America's Blood Pressure: Room for Improvement

Hypertension not well controlled in many US patients

(RxWiki News) Though high blood pressure is serious, it can often be managed with medication and lifestyle changes. But according to a new study, the problem is not well-controlled for many patients.

This new study looked at a large sample of adults with health insurance in the US.

The researchers estimated that nearly two thirds of adults with high blood pressure had their condition under control in 2012.

"Get your blood pressure checked regularly."

In people with high blood pressure, or hypertension, blood is moved too forcefully through the arteries, which can result in overstretching of the arteries' walls and putting patients at a greater risk for issues like heart attack or stroke.

According to the authors of this study, who were led by Milesh M. Patel, MS, of the Centers for Disease Control and Prevention's (CDC) National Committee for Quality Assurance, high blood pressure is a major risk factor for heart disease and contributed to more than 362,895 US deaths in 2010.

Patel and team wrote that an estimated 46,000 deaths a year could be avoided if 70 percent of patients with high blood pressure were properly treated and had their condition under control.

According to the American Heart Association, there are many ways to help control the condition, including monitoring blood pressure levels, eating better, exercising, avoiding tobacco smoke, using prescription medications and limiting alcohol.

To explore how well controlled the blood pressure of Americans was in 2012, these researchers looked at data from the 2010–2012 Healthcare Effectiveness Data and Information Set (HEDIS). This sample included 113.4 million adults with health insurance who were between the ages of 18 and 85.

Patel and colleagues found that 11 percent of all participants had confirmed high blood pressure — approximately 12.4 million people.

Of those with high blood pressure, only 64 percent (around 7.9 million people) had documentation that the condition was controlled.

The researchers noted that in 2012, the US Department of Health and Human Services created the Million Hearts initiative — an initiative which set a goal of at least 70 percent control among adults diagnosed with high blood pressure by the year 2017.

Though 2012's estimation of 64 percent well-controlled high blood pressure was still below this goal, Patel and team noted that it was a slight improvement from results seen in 2010.

The researchers suggested standardized treatments for high blood pressure and improvements in identifying and monitoring the condition to help the US reach its goal for 2017.

"This is an important study that highlights the use of large databases to help us understand just how effective we are at recognizing high blood pressure, clinically termed hypertension, and then how effective we are at treating this condition," said Mohan Sathyamoorthy, MD, Chief of the Baylor All Saints Medical Center Cardiovascular Division.

"This study suggests that progress is being made, but much work has yet to be done, particularly in certain regions in the country," Dr. Sathyamoorthy told dailyRx News. "Hypertension is the major risk factor for stroke, and we can see through this study that if we are able to more effectively treat hypertension, we will reduce the number of strokes and ultimate deaths attributable to this condition."

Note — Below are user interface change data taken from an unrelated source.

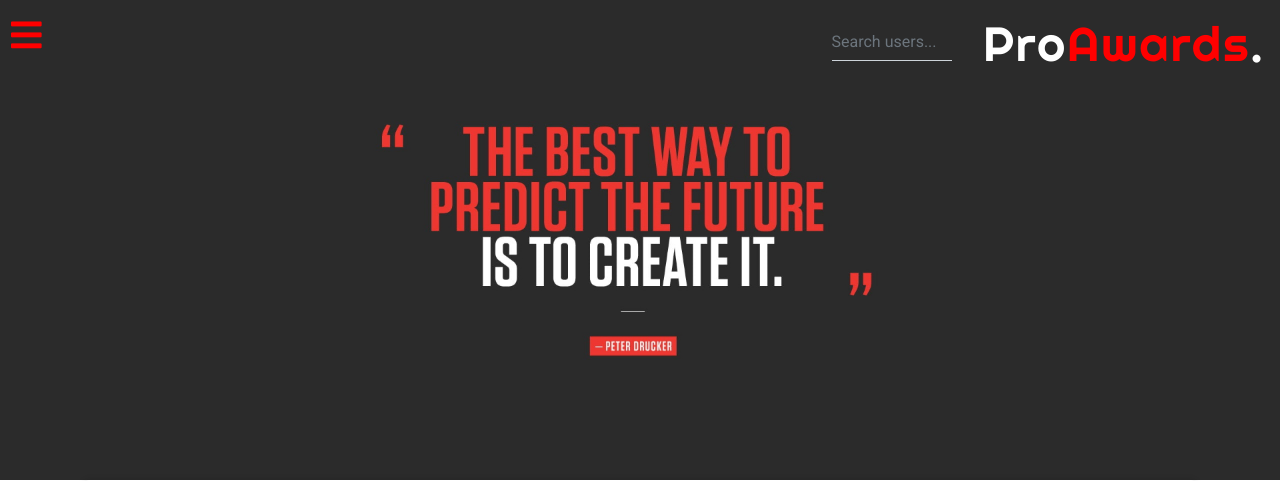
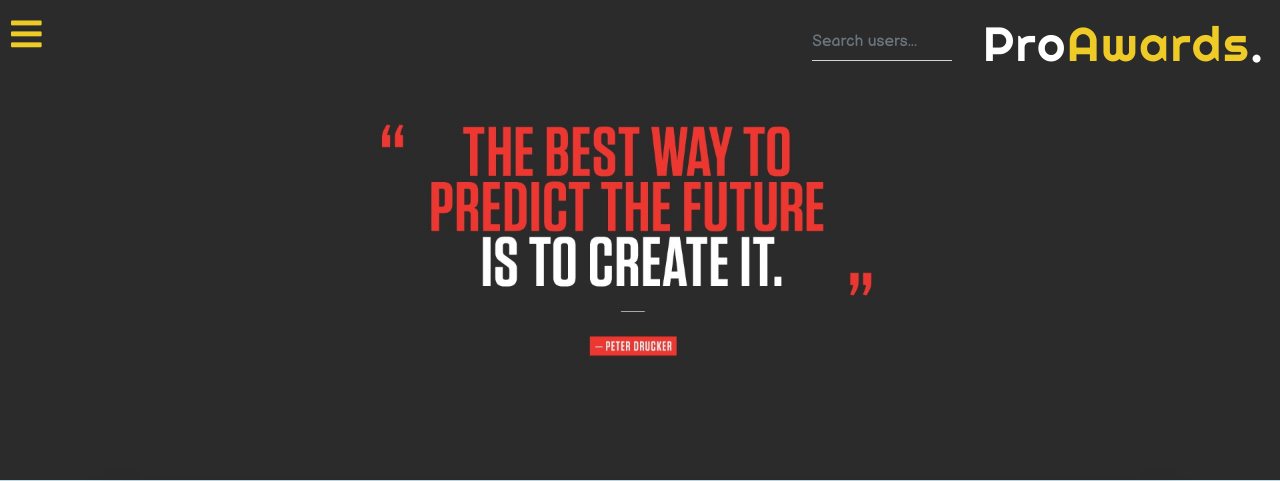
Before and after one commit to DerrickOdhiambo/P-Awards, a Django app: page /profile/ in a window 1280 px wide. Shown: the top 481 px of the page. Run offline with Django 3.2, Linux system fonts and the light colour scheme; the visitor is signed in with stand-in values (Sample User, id 1); parts of the project's set-up code (start-up, migrations or seed data) failed here and were passed over; some libraries are stand-ins or nearby versions.

Commit message:
chanes to commit to heroku

```diff
--- a/projects/templates/projects/project_list.html
+++ b/projects/templates/projects/project_list.html
@@ -2,6 +2,7 @@
 
 {% block content %}
 <div class="container">
+  <h2 class="text-center text-secondary mt-3">Featured Projects</h2>
   <div class="row">
     {% for image in images %}
     <div class="col-md-6 mt-5 mb-5">
--- a/projects/views.py
+++ b/projects/views.py
@@ -34,6 +34,7 @@ class UserProjectListView(ListView):
 
 class ProjectDetailView(DetailView):
     model = Project
+    template_name = 'projects/project_detail.html'
 
 
 class ProjectCreateView(LoginRequiredMixin, CreateView):
--- a/static/css/styles.css
+++ b/static/css/styles.css
@@ -1,7 +1,8 @@
-@import url('https://fonts.googleapis.com/css2?family=Righteous&display=swap');
-
+@import url('https://fonts.googleapis.com/css2?family=Balsamiq+Sans&family=Righteous&display=swap');
 body {
   overflow-x: hidden;
+  font-family: 'Balsamiq Sans', cursive;
+  background-color: #bedae5;
 }
 .nav{
   height: 100%;
@@ -21,7 +22,7 @@ body {
   padding: 20px;
   font-size: 23px;
   text-decoration: none;
-  color: #ffff;
+  color: #eecb27;
   font-family: 'Righteous', cursive;
 }
 .nav ul{
@@ -40,7 +41,7 @@ body {
 }
 .slide a{
   font-size: 35px;
-  color: red;
+  color: #eecb27;
 }
 #sidenav{
   padding: 11px;
@@ -66,7 +67,7 @@ body {
   font-size: 3rem;
 }
 .logo h1 span {
-  color: red;
+  color: #eecb27;
 }
 .view-cascade {
   position: relative;
@@ -81,6 +82,7 @@ body {
   margin: auto;
   background: whitesmoke;
   box-shadow: -1px 2px 23px -4px rgba(0,0,0,0.75);
+  color: #1f1762;
 }
 .mask {
   display: none;
@@ -111,3 +113,11 @@ body {
 div input {
   color: whitesmoke;
 }
+.card {
+  margin: 1rem;
+  color: #1f1762;
+  box-shadow: -1px 2px 23px -4px rgba(0,0,0,0.75);
+}
+.card-body h4 {
+  color: #e13329;
+}
```
Also changed, not shown: media/project/BBQ_Chicken_pizza.jpg (added), media/project/BBQ_Chicken_pizza_2GVIhvo.jpg (added), media/project/BBQ_Chicken_pizza_Qz1freK.jpg (added), media/project/alvaro-serrano-pFLNV4gkXsc-unsplash_uxu6nyB.jpg (added).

It is important to note that this study only looked at adults with health insurance, and that it did not account for people who might have undiagnosed blood pressure.

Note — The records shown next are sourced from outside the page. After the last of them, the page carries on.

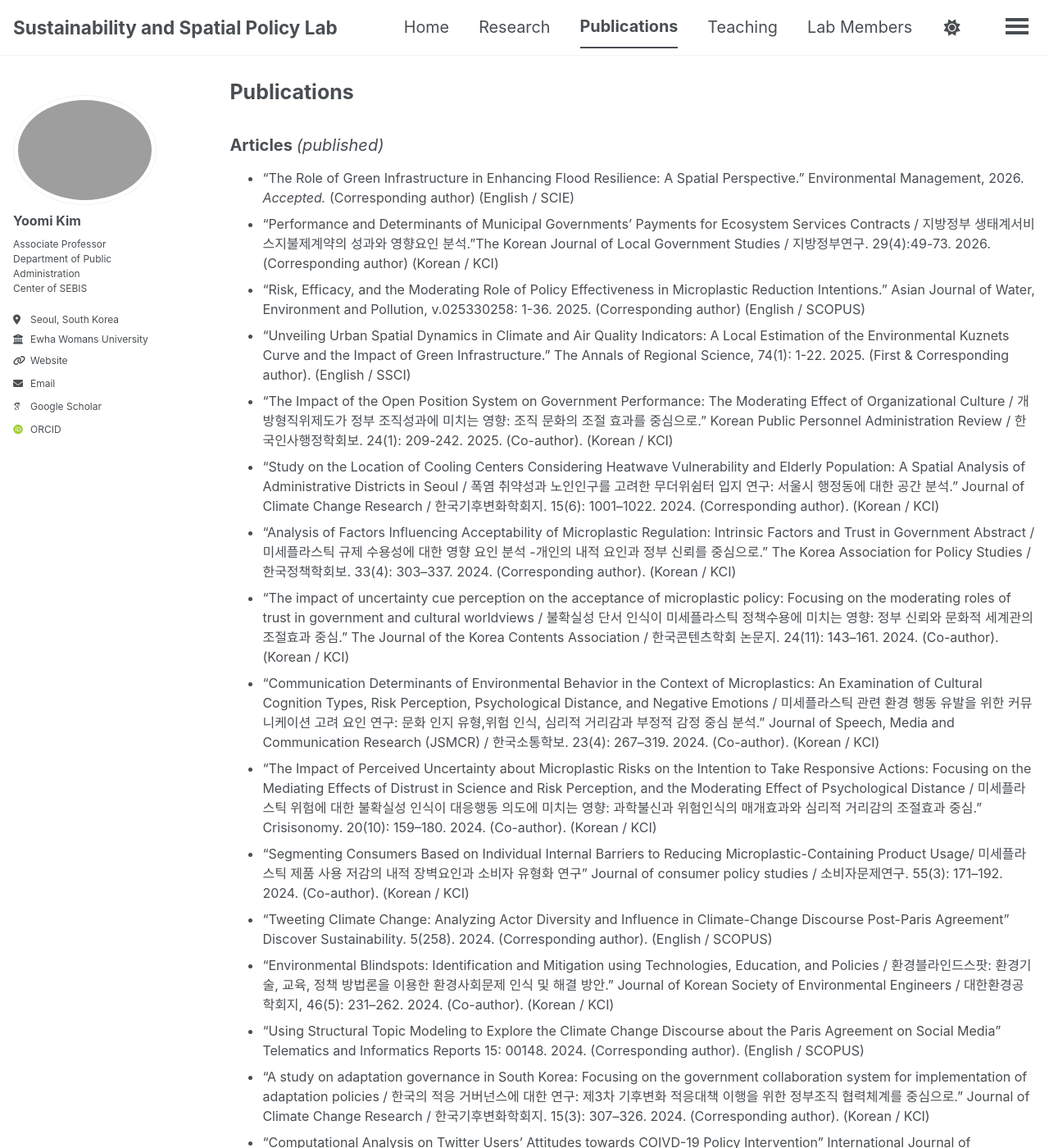
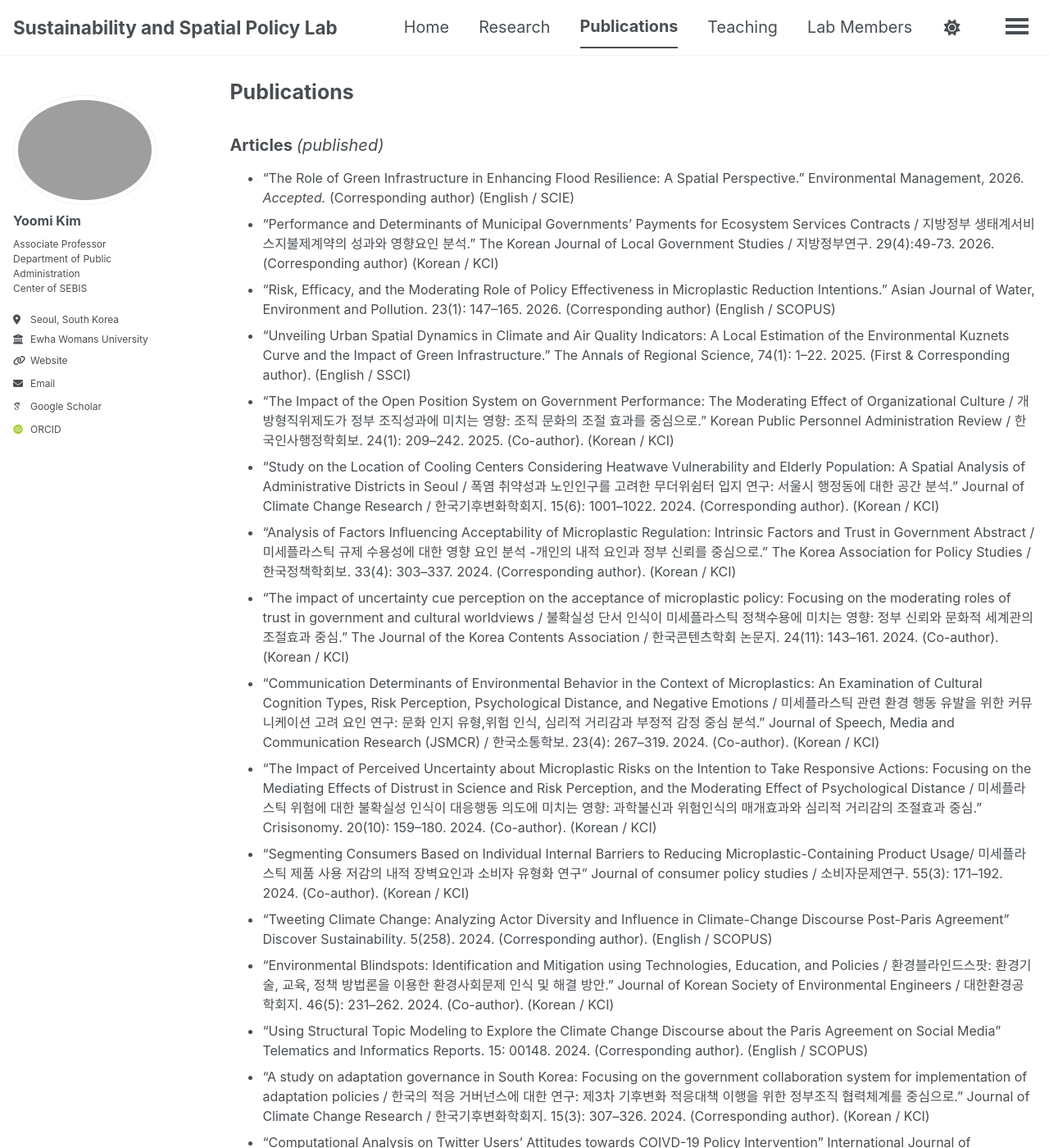
Before and after one commit to ymkim-ssplab/ymkim-ssplab.github.io, a Jekyll site: the page built from _pages/publications.md, in a window 1280 px wide and 1400 px high. Shown: the whole window at 82% size. Built offline with Jekyll 4.4.1, drawn with Linux system fonts in a browser that asks for light colours; some web fonts are replaced; a script bundle is joined from its source files by our own code; library files that are not in the unit come from our copies; some of the changed lines change nothing that is shown; some of the changed text lies outside the part shown.

Commit message:
Update publications.md

```diff
--- a/_pages/publications.md
+++ b/_pages/publications.md
@@ -8,10 +8,10 @@
 <h2>Articles <span style="font-weight: normal; font-style: italic;">(published)</span></h2>
 
 - "The Role of Green Infrastructure in Enhancing Flood Resilience: A Spatial Perspective." Environmental Management, 2026. *Accepted.* (Corresponding author) (English / SCIE)
-- "Performance and Determinants of Municipal Governments’ Payments for Ecosystem Services Contracts / 지방정부 생태계서비스지불제계약의 성과와 영향요인 분석."The Korean Journal of Local Government Studies / 지방정부연구. 29(4):49-73. 2026. (Corresponding author) (Korean / KCI)
-- “Risk, Efficacy, and the Moderating Role of Policy Effectiveness in Microplastic Reduction Intentions.” Asian Journal of Water, Environment and Pollution, v.025330258: 1-36. 2025. (Corresponding author) (English / SCOPUS)
-- “Unveiling Urban Spatial Dynamics in Climate and Air Quality Indicators: A Local Estimation of the Environmental Kuznets Curve and the Impact of Green Infrastructure.” The Annals of Regional Science, 74(1): 1-22. 2025. (First & Corresponding author). (English / SSCI)
-- “The Impact of the Open Position System on Government Performance: The Moderating Effect of Organizational Culture / 개방형직위제도가 정부 조직성과에 미치는 영향: 조직 문화의 조절 효과를 중심으로.” Korean Public Personnel Administration Review / 한국인사행정학회보. 24(1): 209-242. 2025. (Co-author). (Korean / KCI)
+- "Performance and Determinants of Municipal Governments’ Payments for Ecosystem Services Contracts / 지방정부 생태계서비스지불제계약의 성과와 영향요인 분석." The Korean Journal of Local Government Studies / 지방정부연구. 29(4):49-73. 2026. (Corresponding author) (Korean / KCI)
+- “Risk, Efficacy, and the Moderating Role of Policy Effectiveness in Microplastic Reduction Intentions.” Asian Journal of Water, Environment and Pollution.  23(1): 147–165. 2026. (Corresponding author) (English / SCOPUS)
+- “Unveiling Urban Spatial Dynamics in Climate and Air Quality Indicators: A Local Estimation of the Environmental Kuznets Curve and the Impact of Green Infrastructure.” The Annals of Regional Science, 74(1): 1–22. 2025. (First & Corresponding author). (English / SSCI)
+- “The Impact of the Open Position System on Government Performance: The Moderating Effect of Organizational Culture / 개방형직위제도가 정부 조직성과에 미치는 영향: 조직 문화의 조절 효과를 중심으로.” Korean Public Personnel Administration Review / 한국인사행정학회보. 24(1): 209–242. 2025. (Co-author). (Korean / KCI)
 - “Study on the Location of Cooling Centers Considering Heatwave Vulnerability and Elderly Population: A Spatial Analysis of Administrative Districts in Seoul / 폭염 취약성과 노인인구를 고려한 무더위쉼터 입지 연구: 서울시 행정동에 대한 공간 분석.” Journal of Climate Change Research / 한국기후변화학회지. 15(6): 1001–1022. 2024. (Corresponding author). (Korean / KCI)
 - “Analysis of Factors Influencing Acceptability of Microplastic Regulation: Intrinsic Factors and Trust in Government Abstract / 미세플라스틱 규제 수용성에 대한 영향 요인 분석 -개인의 내적 요인과 정부 신뢰를 중심으로.” The Korea Association for Policy Studies / 한국정책학회보. 33(4): 303–337. 2024. (Corresponding author). (Korean / KCI)
 - “The impact of uncertainty cue perception on the acceptance of microplastic policy: Focusing on the moderating roles of trust in government and cultural worldviews / 불확실성 단서 인식이 미세플라스틱 정책수용에 미치는 영향: 정부 신뢰와 문화적 세계관의 조절효과 중심.” The Journal of the Korea Contents Association / 한국콘텐츠학회 논문지. 24(11): 143–161. 2024. (Co-author). (Korean / KCI)
@@ -19,21 +19,21 @@
 - “The Impact of Perceived Uncertainty about Microplastic Risks on the Intention to Take Responsive Actions: Focusing on the Mediating Effects of Distrust in Science and Risk Perception, and the Moderating Effect of Psychological Distance / 미세플라스틱 위험에 대한 불확실성 인식이 대응행동 의도에 미치는 영향: 과학불신과 위험인식의 매개효과와 심리적 거리감의 조절효과 중심.” Crisisonomy. 20(10): 159–180. 2024. (Co-author). (Korean / KCI)
 - “Segmenting Consumers Based on Individual Internal Barriers to Reducing Microplastic-Containing Product Usage/ 미세플라스틱 제품 사용 저감의 내적 장벽요인과 소비자 유형화 연구” Journal of consumer policy studies /  소비자문제연구. 55(3): 171–192. 2024. (Co-author). (Korean / KCI)
 - “Tweeting Climate Change: Analyzing Actor Diversity and Influence in Climate-Change Discourse Post-Paris Agreement” Discover Sustainability. 5(258). 2024. (Corresponding author). (English / SCOPUS)
-- “Environmental Blindspots: Identification and Mitigation using Technologies, Education, and Policies / 환경블라인드스팟: 환경기술, 교육, 정책 방법론을 이용한 환경사회문제 인식 및 해결 방안.” Journal of Korean Society of Environmental Engineers / 대한환경공학회지, 46(5): 231–262. 2024. (Co-author). (Korean / KCI)
-- “Using Structural Topic Modeling to Explore the Climate Change Discourse about the Paris Agreement on Social Media” Telematics and Informatics Reports 15: 00148. 2024. (Corresponding author). (English / SCOPUS)
+- “Environmental Blindspots: Identification and Mitigation using Technologies, Education, and Policies / 환경블라인드스팟: 환경기술, 교육, 정책 방법론을 이용한 환경사회문제 인식 및 해결 방안.” Journal of Korean Society of Environmental Engineers / 대한환경공학회지. 46(5): 231–262. 2024. (Co-author). (Korean / KCI)
+- “Using Structural Topic Modeling to Explore the Climate Change Discourse about the Paris Agreement on Social Media” Telematics and Informatics Reports. 15: 00148. 2024. (Corresponding author). (English / SCOPUS)
 - “A study on adaptation governance in South Korea: Focusing on the government collaboration system for implementation of adaptation policies / 한국의 적응 거버넌스에 대한 연구: 제3차 기후변화 적응대책 이행을 위한 정부조직 협력체계를 중심으로.” Journal of Climate Change Research / 한국기후변화학회지. 15(3): 307–326. 2024. (Corresponding author). (Korean / KCI)
 - “Computational Analysis on Twitter Users’ Attitudes towards COIVD-19 Policy Intervention” International Journal of Advanced Culture Technology (IJACT). 11(4): 358–377. 2023. (Corresponding author). (English / KCI)
 - “A study on policy coherence between the Paris agreement and climate change adaptation policy in South Korea / 파리협정과 한국 기후변화 적응정책의 정합성 분석.” Journal of Climate Change Research / 한국기후변화학회지. 14(3): 277–297. 2023. (Corresponding author). (Korean / KCI)
-- “The Impact of International Conservation Agreements on Protected Areas: Empirical Findings from the Convention on Biological Diversity Using Causal Inference. Environmental Management” Environmental Management. 72(1): 203–218. 2023. (First & Corresponding author). (English / SCIE, SCOPUS)
+- “The Impact of International Conservation Agreements on Protected Areas: Empirical Findings from the Convention on Biological Diversity Using Causal Inference.” Environmental Management. 72(1): 203–218. 2023. (First & Corresponding author). (English / SCIE, SCOPUS)
 - “Investigating Spatial Heterogeneity of the Environmental Kuznets Curve for Haze Pollution in China.” Atmosphere. 13(5): 806. 2022. (First & Corresponding author). (English / SCIE, SCOPUS)
 - “Technological Innovation, the Kyoto Protocol, and Open Innovation.” Journal of Open Innovation: Technology, Market, and Complexity. 7(3): 198. 2021 (First & Corresponding author). (English / SCOPUS)
 - “Study on the Convention on the Elimination of All Forms of Discrimination against Women (CEDAW) Reporting System for the Implementation of Domestic Measures related to Sexual Violence / 유엔 여성차별철폐협약 위원회의 보고체계를 통한 이행 유도 기능 분석: 한국의 성폭력 관련 권고를 중심으로.” Discourse / 담론 201. 24(2): 37–79. 2021. (Corresponding author). (Korean / KCI)
 - “Environmental and Economic Effectiveness of the Kyoto Protocol.” PLOS ONE. 15(7): e0236299. 2020. (First & Corresponding author). (English / SCIE, SCOPUS)
 - “The Impact of Environmental Regulation on Employment: An Empirical Study of China’s Two Control Zone Policy.” Environmental Science and Pollution Research. 26(26): 26472–26487. 2019. (Corresponding author). (English / SCIE, SSCI, SCOPUS)
 “Spatial Analysis of Factors Affecting Location Decisions of Korean Companies in China.” Regional Science Policy & Practice. 11(2): 383–401. 2019. (First & Corresponding author). (English / SCOPUS)
-- “How Spatial Targeting of Incentive Payments for Forest Carbon Storage Can be Adjusted for Competing Land Uses.” Regional environmental change. 19(2): 441–450. 2019 (First & Corresponding author). (English / SCIE, SSCI, SCOPUS)
+- “How Spatial Targeting of Incentive Payments for Forest Carbon Storage Can be Adjusted for Competing Land Uses.” Regional Environmental Change. 19(2): 441–450. 2019 (First & Corresponding author). (English / SCIE, SSCI, SCOPUS)
 - “Are Microfinance Institutions in Southeast Asia Pursuing the Objectives of Greening the Environment?” Journal of the Asia Pacific Economy. 23(2): 229–245. 2018. (Co-author). (English / SSCI)
-- “Estimating the Provincial Environmental Kuznets Curve in China: A Geographically Weighted Regression Approach.” Stochastic Environmental Research and Risk Assessment. 32(7), 2147–2163. 2018. (First & Corresponding author). (English / SCI, SCIE, SCOPUS)
+- “Estimating the Provincial Environmental Kuznets Curve in China: A Geographically Weighted Regression Approach.” Stochastic Environmental Research and Risk Assessment. 32(7): 2147–2163. 2018. (First & Corresponding author). (English / SCI, SCIE, SCOPUS)
 - “A Spatial Analysis of Causal Factors Influencing China’s Air Pollution.” Asian Journal of Atmospheric Environment. 11(3): 194–201. 2017. (First & Corresponding author). (English / SCOPUS, KCI)
 - “Institutional Mechanisms and the Consequences of International Environmental Agreements.” Global Environmental Politics. 17(1): 77–98. 2017. (First & Corresponding author). (English / SSCI)
 - “The Effectiveness of International Environmental Regime: The Case of Convention on Long-range Transboundary Air Pollution (LRTAP).” Papers on Environmental Information Science. 26: 189–194. 2012. (First & Corresponding author). (Japanese)
```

This study was published in the February 14 issue of the CDC's Morbidity and Mortality Weekly Report. No conflicts of interest were reported.

Review Date: 
February 13, 2014